It’s not as if the collaboration between Red Arrow International and SundanceTV marks our first foray into television from Down Under. Farscape and The Almighty Johnsons aside, Cleverman, premiering June 1st on Sundance, turns any preconceived notions we might have about the show’s premise upside down and then assaults our sensibilities with a disturbing narrative of prejudice, the supernatural, and fractured families.
From the start we’re reminded that the “Aboriginal people are the longest surviving culture on Earth with 60,000 years of stories known as The Dreaming.” The Cleverman oversees this realm “inhabited by incredible creatures and spirits” and moves about the past, present, and future.
Let me be clear; this is not a light-hearted supernatural tale, and while your first inclination may be to turn away at some of the disturbing images, the characters and mysteries that weave in and out of the first two episodes negate any desire you may have to stop watching. Set in the near future, the six-episode series follows mythological beings known as Hairy People (Hairies) who have surfaced after 60,000 years and possess superhuman strength to go along with their unusual appearance. Shunned as outcasts, they make easy targets when the government struggles to find the killer in a number of mysterious murders. But therein lies one of the initial plot points – does the government even want to find the true killer, or is Geoff Matthews (Andrew MacFarlane), Minister for Immigration and Border Protection, content to allow blame to fall on the Hairies? And if they’ve been around for 60,000 years, why do they suddenly become visible six months prior?
Initially, the series follows three families as the hysteria generated by the government and the media reaches a boiling point. Boondee, (Tony Briggs) husband and father to three, is willing to shave to assimilate despite his cultural connections.
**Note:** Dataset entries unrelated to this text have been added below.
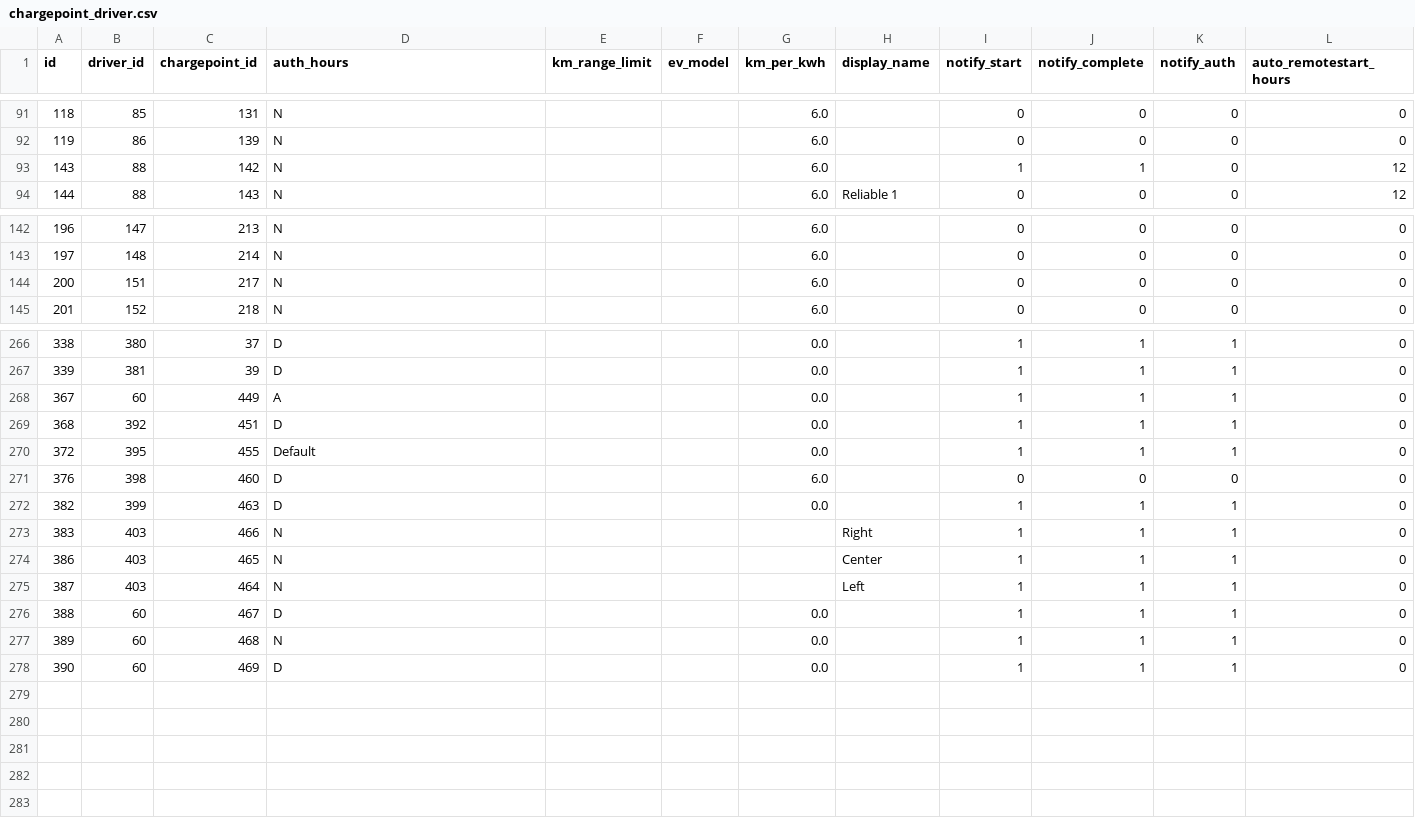
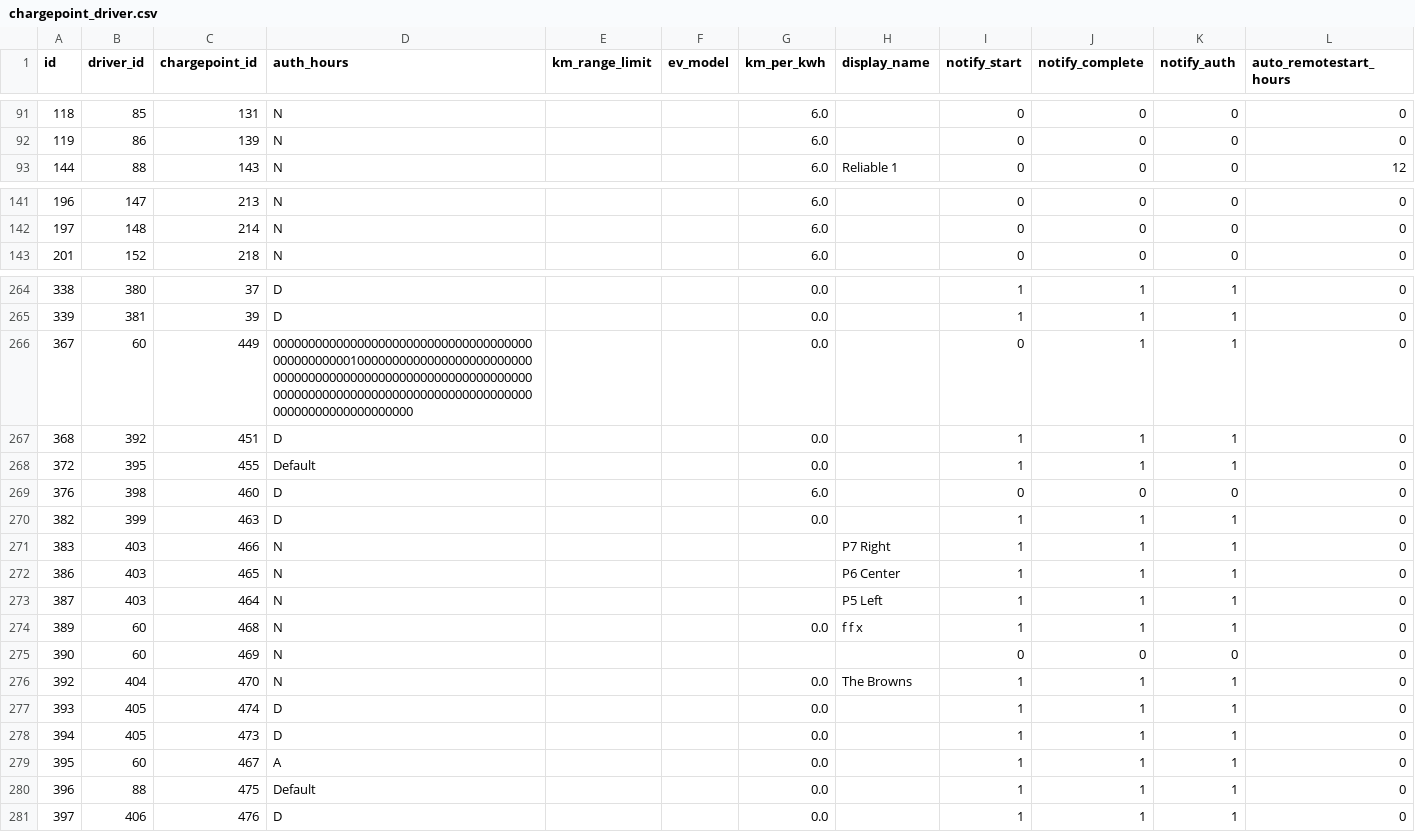
Before and after one commit to WorldStat/Locl_Helper, a CSV file: chargepoint_driver.csv, drawn as a sheet; only a part is shown, gaps mark what is left out; the diff covers the shown part only.

```diff
--- a/chargepoint_driver.csv
+++ b/chargepoint_driver.csv
@@ -92,3 +92,2 @@ id,driver_id,chargepoint_id,auth_hours,km_range_limit,ev_model,km_per_kwh,displa
 119,86,139,N,,,6.0,,0,0,0,0
-143,88,142,N,,,6.0,,1,1,0,12
 144,88,143,N,,,6.0,Reliable 1,0,0,0,12
@@ -143,3 +142,2 @@ id,driver_id,chargepoint_id,auth_hours,km_range_limit,ev_model,km_per_kwh,displa
 197,148,214,N,,,6.0,,0,0,0,0
-200,151,217,N,,,6.0,,0,0,0,0
 201,152,218,N,,,6.0,,0,0,0,0
@@ -267,3 +265,3 @@ id,driver_id,chargepoint_id,auth_hours,km_range_limit,ev_model,km_per_kwh,displa
 339,381,39,D,,,0.0,"",1,1,1,0
-367,60,449,A,,,0.0,,1,1,1,0
+367,60,449,000000000000000000000000000000000000000000000000100000000000000000000000000000000000000000000000000000000000000000000000000000000000000000000000000000000000000000000000,,,0.0,,0,1,1,0
 368,392,451,D,,,0.0,"",1,1,1,0
@@ -272,7 +270,12 @@ id,driver_id,chargepoint_id,auth_hours,km_range_limit,ev_model,km_per_kwh,displa
 382,399,463,D,,,0.0,"",1,1,1,0
-383,403,466,N,,,,Right,1,1,1,0
-386,403,465,N,,,,Center,1,1,1,0
-387,403,464,N,,,,Left,1,1,1,0
-388,60,467,D,,,0.0,"",1,1,1,0
-389,60,468,N,,,0.0,"",1,1,1,0
-390,60,469,D,,,0.0,"",1,1,1,0
+383,403,466,N,,,,P7 Right,1,1,1,0
+386,403,465,N,,,,P6 Center,1,1,1,0
+387,403,464,N,,,,P5 Left,1,1,1,0
+389,60,468,N,,,0.0,f f x,1,1,1,0
+390,60,469,N,,,,,0,0,0,0
+392,404,470,N,,,0.0,The Browns,1,1,1,0
+393,405,474,D,,,0.0,"",1,1,1,0
+394,405,473,D,,,0.0,"",1,1,1,0
+395,60,467,A,,,0.0,"",1,1,1,0
+396,88,475,Default,,,0.0,"",1,1,1,0
+397,406,476,D,,,0.0,"",1,1,1,0
```
Also changed, not shown: 6 edited cells elsewhere in this file, chargepoint.csv, controller.csv, 7 other files.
Araluen (Tasma Walton) plays Boondee’s wife, and after the men, women, and children are separated by the Containment Authority, she volunteers to go with a wealthy woman saying “it doesn’t matter” what it is she’s agreeing to do. Djukara (Tysan Towney) appears as the hot-headed oldest son, imprisoned with his father, and daughter Latani (Rarriwuy Hick), like her father, is willing to attempt to blend in, but a tragic event during their apprehension has colored her view of the world. Left on her own, Latani has her faith in mankind temporarily restored.
Though it’s probably a stretch to compare Koen West (Hunter Page-Lochard) and his older brother Waruu West (Rob Collins) to Cain and Abel, it’s clear at the start the two brothers possess radically opposing feelings about the Hairies. One runs a scam to make money by turning them over to the Containment Authority, while the other is the self appointed leader of an underground community in which both humans and Subbies (sub-human) more or less peacefully co-exist.
However, when the brothers’ Uncle Jimmy (Jack Charles) mysteriously dies, his position as Cleverman passes to one of the brothers. Clouding the issue, is Uncle Jimmy’s personal relationship with Jarrod Slade (Iain Glen – Game of Thrones) owner and CEO of Slade Enterprises, a conglomerate that includes a major television network. Nothing is earned easy in Cleverman, and we immediately wonder whether or not Uncle Jimmy chose the wrong brother and why he apparently trusted Slade.
It may be easy to dismiss Cleverman as another liberal attempt to bash the power elite who want nothing more than to remain in power at the expense of the underclass, and while there is some truth to that, show creator Ryan Griffen gives us so much more. When 71-year-old Virgil tells Latani “I know what you are, and I don’t care,” the degradation and brutality heaped on the imprisoned Hairies becomes a bit easier to bear because we suspect there is light at the end of the tunnel.
Fans of District 9 and James Cameron’s Dark Angel will recognize familiar themes, but this is by no means a rehash of tired television tropes. Our scope of reference is divided into The City and The Zone, the later houses the poor and the Hairies and requires ID to pass through the heavily guarded checkpoints. But Waruu watches over an uneasy peace between the Hairies and the destitute proving that coexistence is possible. The nobility of Waruu’s mission to get the truth to the public about the government’s mistreatment of the Hairie’s gives us pause, and it’s the continued gray area motivations of the characters that draw in the viewer.
When Virgil tells Latani, “You have to decide who it is you want to be,” we must ask ourselves the same question. And Cleverman must decide what it wants to be. Is it social commentary? Does it explore the supernatural and planes we don’t see? Does it force us to examine the dark side of human nature? Yes, it does. But as the genre television landscape continues to grow in scope and diversity, SundanceTV’s entrance into the market presents fans a show well worth the time and emotional investment. It won’t be easy, but viewers will be rewarded.
Photo credit: Lisa Tomasetti/SundanceTV/GPTV/Z